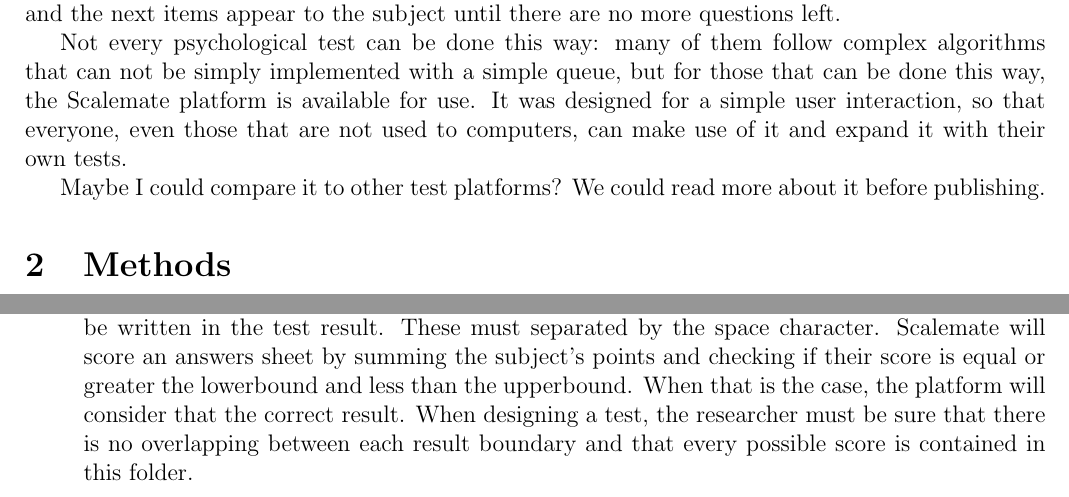
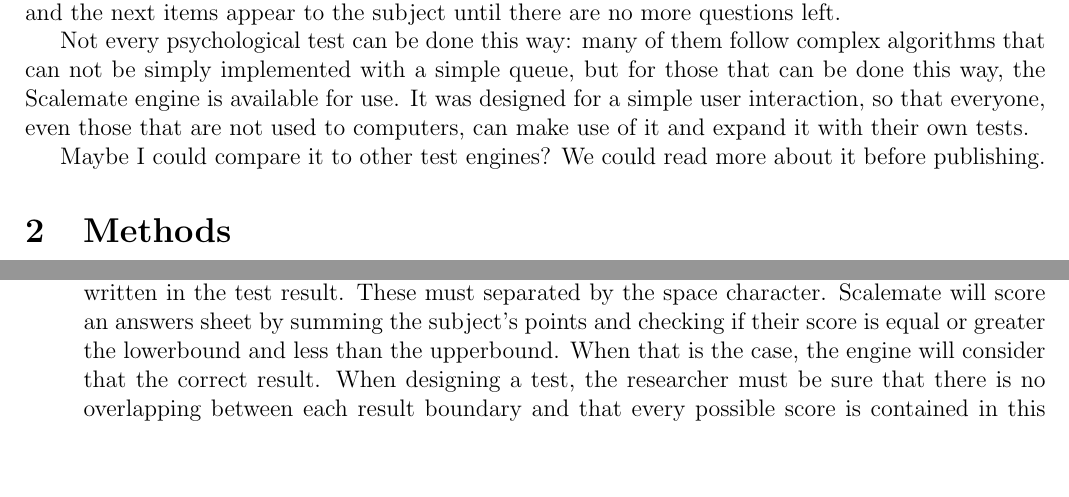
Before and after one commit to lab-neuro-comp/Scalemate, a LaTeX paper (Protocol/Scalemate.tex): two parts of pages 1 and 2 of 3, joined at a grey line, cut so that both start at the same text, the shorter picture padded with empty space. Compiled offline with pdfLaTeX.

Commit message:
Changing "Platform" to "Engine"

```diff
--- a/Protocol/Scalemate.tex
+++ b/Protocol/Scalemate.tex
@@ -20,11 +20,11 @@ Should there be keywords? Like, queue, free software?
 
 \section{Introduction}
 
-The Scalemate platform was conceived based on the idea that most of the psychological tests can be written in the form of a queue, as understood by computer scientists. That is, each item of that queue can represent a group of question and answers. As each item is answered, the queue can move and the next items appear to the subject until there are no more questions left.
+The Scalemate engine was conceived based on the idea that most of the psychological tests can be written in the form of a queue, as understood by computer scientists. That is, each item of that queue can represent a group of question and answers. As each item is answered, the queue can move and the next items appear to the subject until there are no more questions left.
 
-Not every psychological test can be done this way: many of them follow complex algorithms that can not be simply implemented with a simple queue, but for those that can be done this way, the Scalemate platform is available for use. It was designed for a simple user interaction, so that everyone, even those that are not used to computers, can make use of it and expand it with their own tests.
+Not every psychological test can be done this way: many of them follow complex algorithms that can not be simply implemented with a simple queue, but for those that can be done this way, the Scalemate engine is available for use. It was designed for a simple user interaction, so that everyone, even those that are not used to computers, can make use of it and expand it with their own tests.
 
-Maybe I could compare it to other test platforms? We could read more about it before publishing.
+Maybe I could compare it to other test engines? We could read more about it before publishing.
 
 \section{Methods}
 
@@ -43,7 +43,7 @@ For each test, there must be three files inside its folder:
 
 \begin{itemize}
 \item A "inventory.txt" file containing the questions and answers for the test. The first line in this file must be the number N of possible answers in the test. The following lines must be organized in groups of N+1 lines: the first one is the question that will appear on the top of the test screen, while the following N lines are the possible answers. They must be placed according to their respective scoring: the first answer is worth 0 points, the second answer, 1 point; the third answer, 2 points; and so forth.
-\item A "results.txt" file which will describe how to score this test. Each line must contain three itens: the first one is a number, representing the lowerbound of this specific result; the second item is another another, defining the upperbound; and the rest of the line is the result to be written in the test result. These must separated by the space character. Scalemate will score an answers sheet by summing the subject's points and checking if their score is equal or greater the lowerbound and less than the upperbound. When that is the case, the platform will consider that the correct result. When designing a test, the researcher must be sure that there is no overlapping between each result boundary and that every possible score is contained in this folder.
+\item A "results.txt" file which will describe how to score this test. Each line must contain three itens: the first one is a number, representing the lowerbound of this specific result; the second item is another another, defining the upperbound; and the rest of the line is the result to be written in the test result. These must separated by the space character. Scalemate will score an answers sheet by summing the subject's points and checking if their score is equal or greater the lowerbound and less than the upperbound. When that is the case, the engine will consider that the correct result. When designing a test, the researcher must be sure that there is no overlapping between each result boundary and that every possible score is contained in this folder.
 \item A "instructions.txt" file with a text to appear before the test actually begins to instruct the subject on how to proceed or to give whatever information the researcher considers important or useful for that procedure. It can be omitted, so the test will begin right in the first question.
 \end{itemize}
 
```
Also changed, not shown: Protocol/Scalemate.pdf, Protocol/Scalemate.tex (6 more changed lines), 1 other file.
= = =
■ **EXERCISE**:
Check each line above for the string "psychological" and return those that contain it.

■ **EXPECTED ANSWER**:
-The Scalemate platform was conceived based on the idea that most of the psychological tests can be written in the form of a queue, as understood by computer scientists. That is, each item of that queue can represent a group of question and answers. As each item is answered, the queue can move and the next items appear to the subject until there are no more questions left.
+The Scalemate engine was conceived based on the idea that most of the psychological tests can be written in the form of a queue, as understood by computer scientists. That is, each item of that queue can represent a group of question and answers. As each item is answered, the queue can move and the next items appear to the subject until there are no more questions left.
-Not every psychological test can be done this way: many of them follow complex algorithms that can not be simply implemented with a simple queue, but for those that can be done this way, the Scalemate platform is available for use. It was designed for a simple user interaction, so that everyone, even those that are not used to computers, can make use of it and expand it with their own tests.
+Not every psychological test can be done this way: many of them follow complex algorithms that can not be simply implemented with a simple queue, but for those that can be done this way, the Scalemate engine is available for use. It was designed for a simple user interaction, so that everyone, even those that are not used to computers, can make use of it and expand it with their own tests.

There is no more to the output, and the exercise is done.